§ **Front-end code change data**

++++++++++++++++++++

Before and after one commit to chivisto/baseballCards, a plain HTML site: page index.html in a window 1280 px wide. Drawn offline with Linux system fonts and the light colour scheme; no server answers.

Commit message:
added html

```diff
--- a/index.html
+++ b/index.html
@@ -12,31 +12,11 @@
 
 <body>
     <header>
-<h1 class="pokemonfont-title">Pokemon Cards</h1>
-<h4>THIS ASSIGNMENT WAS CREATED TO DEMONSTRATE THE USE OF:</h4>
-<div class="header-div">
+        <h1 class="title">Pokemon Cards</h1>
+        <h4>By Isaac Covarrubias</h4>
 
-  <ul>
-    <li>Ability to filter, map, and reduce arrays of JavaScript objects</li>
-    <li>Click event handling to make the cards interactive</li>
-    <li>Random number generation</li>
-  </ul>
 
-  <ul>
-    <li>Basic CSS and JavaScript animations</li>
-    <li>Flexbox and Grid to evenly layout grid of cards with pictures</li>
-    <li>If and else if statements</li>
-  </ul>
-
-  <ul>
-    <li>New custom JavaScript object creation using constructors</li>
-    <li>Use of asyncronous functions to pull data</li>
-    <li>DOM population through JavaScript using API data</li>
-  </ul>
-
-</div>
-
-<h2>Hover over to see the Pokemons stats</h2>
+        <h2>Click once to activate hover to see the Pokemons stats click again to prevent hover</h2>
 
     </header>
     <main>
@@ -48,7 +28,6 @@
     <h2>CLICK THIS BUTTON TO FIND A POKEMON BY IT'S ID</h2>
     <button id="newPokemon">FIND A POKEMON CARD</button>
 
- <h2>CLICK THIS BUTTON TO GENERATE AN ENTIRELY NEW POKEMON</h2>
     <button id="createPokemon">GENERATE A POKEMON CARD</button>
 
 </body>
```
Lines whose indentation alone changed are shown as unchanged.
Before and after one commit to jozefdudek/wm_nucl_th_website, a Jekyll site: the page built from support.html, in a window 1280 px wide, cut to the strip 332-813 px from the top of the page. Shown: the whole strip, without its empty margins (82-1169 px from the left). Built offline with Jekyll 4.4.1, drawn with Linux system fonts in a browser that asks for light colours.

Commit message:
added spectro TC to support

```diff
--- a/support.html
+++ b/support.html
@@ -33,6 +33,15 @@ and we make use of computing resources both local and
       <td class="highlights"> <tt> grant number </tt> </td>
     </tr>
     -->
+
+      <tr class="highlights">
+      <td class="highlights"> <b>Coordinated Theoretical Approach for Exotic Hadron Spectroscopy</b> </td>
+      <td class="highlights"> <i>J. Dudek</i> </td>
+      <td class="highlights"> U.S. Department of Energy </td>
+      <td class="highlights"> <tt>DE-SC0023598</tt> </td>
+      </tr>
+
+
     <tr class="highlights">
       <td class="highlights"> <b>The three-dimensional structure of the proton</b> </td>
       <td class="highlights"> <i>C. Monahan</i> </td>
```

++++++++++++++++++++

§ **WORK ORDER**
Copy the records above exactly.

§ **EXERCISE OUTPUT**
Before and after one commit to chivisto/baseballCards, a plain HTML site: page index.html in a window 1280 px wide. Drawn offline with Linux system fonts and the light colour scheme; no server answers.

Commit message:
added html

```diff
--- a/index.html
+++ b/index.html
@@ -12,31 +12,11 @@
 
 <body>
     <header>
-<h1 class="pokemonfont-title">Pokemon Cards</h1>
-<h4>THIS ASSIGNMENT WAS CREATED TO DEMONSTRATE THE USE OF:</h4>
-<div class="header-div">
+        <h1 class="title">Pokemon Cards</h1>
+        <h4>By Isaac Covarrubias</h4>
 
-  <ul>
-    <li>Ability to filter, map, and reduce arrays of JavaScript objects</li>
-    <li>Click event handling to make the cards interactive</li>
-    <li>Random number generation</li>
-  </ul>
 
-  <ul>
-    <li>Basic CSS and JavaScript animations</li>
-    <li>Flexbox and Grid to evenly layout grid of cards with pictures</li>
-    <li>If and else if statements</li>
-  </ul>
-
-  <ul>
-    <li>New custom JavaScript object creation using constructors</li>
-    <li>Use of asyncronous functions to pull data</li>
-    <li>DOM population through JavaScript using API data</li>
-  </ul>
-
-</div>
-
-<h2>Hover over to see the Pokemons stats</h2>
+        <h2>Click once to activate hover to see the Pokemons stats click again to prevent hover</h2>
 
     </header>
     <main>
@@ -48,7 +28,6 @@
     <h2>CLICK THIS BUTTON TO FIND A POKEMON BY IT'S ID</h2>
     <button id="newPokemon">FIND A POKEMON CARD</button>
 
- <h2>CLICK THIS BUTTON TO GENERATE AN ENTIRELY NEW POKEMON</h2>
     <button id="createPokemon">GENERATE A POKEMON CARD</button>
 
 </body>
```
Lines whose indentation alone changed are shown as unchanged.
Before and after one commit to jozefdudek/wm_nucl_th_website, a Jekyll site: the page built from support.html, in a window 1280 px wide, cut to the strip 332-813 px from the top of the page. Shown: the whole strip, without its empty margins (82-1169 px from the left). Built offline with Jekyll 4.4.1, drawn with Linux system fonts in a browser that asks for light colours.

Commit message:
added spectro TC to support

```diff
--- a/support.html
+++ b/support.html
@@ -33,6 +33,15 @@ and we make use of computing resources both local and
       <td class="highlights"> <tt> grant number </tt> </td>
     </tr>
     -->
+
+      <tr class="highlights">
+      <td class="highlights"> <b>Coordinated Theoretical Approach for Exotic Hadron Spectroscopy</b> </td>
+      <td class="highlights"> <i>J. Dudek</i> </td>
+      <td class="highlights"> U.S. Department of Energy </td>
+      <td class="highlights"> <tt>DE-SC0023598</tt> </td>
+      </tr>
+
+
     <tr class="highlights">
       <td class="highlights"> <b>The three-dimensional structure of the proton</b> </td>
       <td class="highlights"> <i>C. Monahan</i> </td>
```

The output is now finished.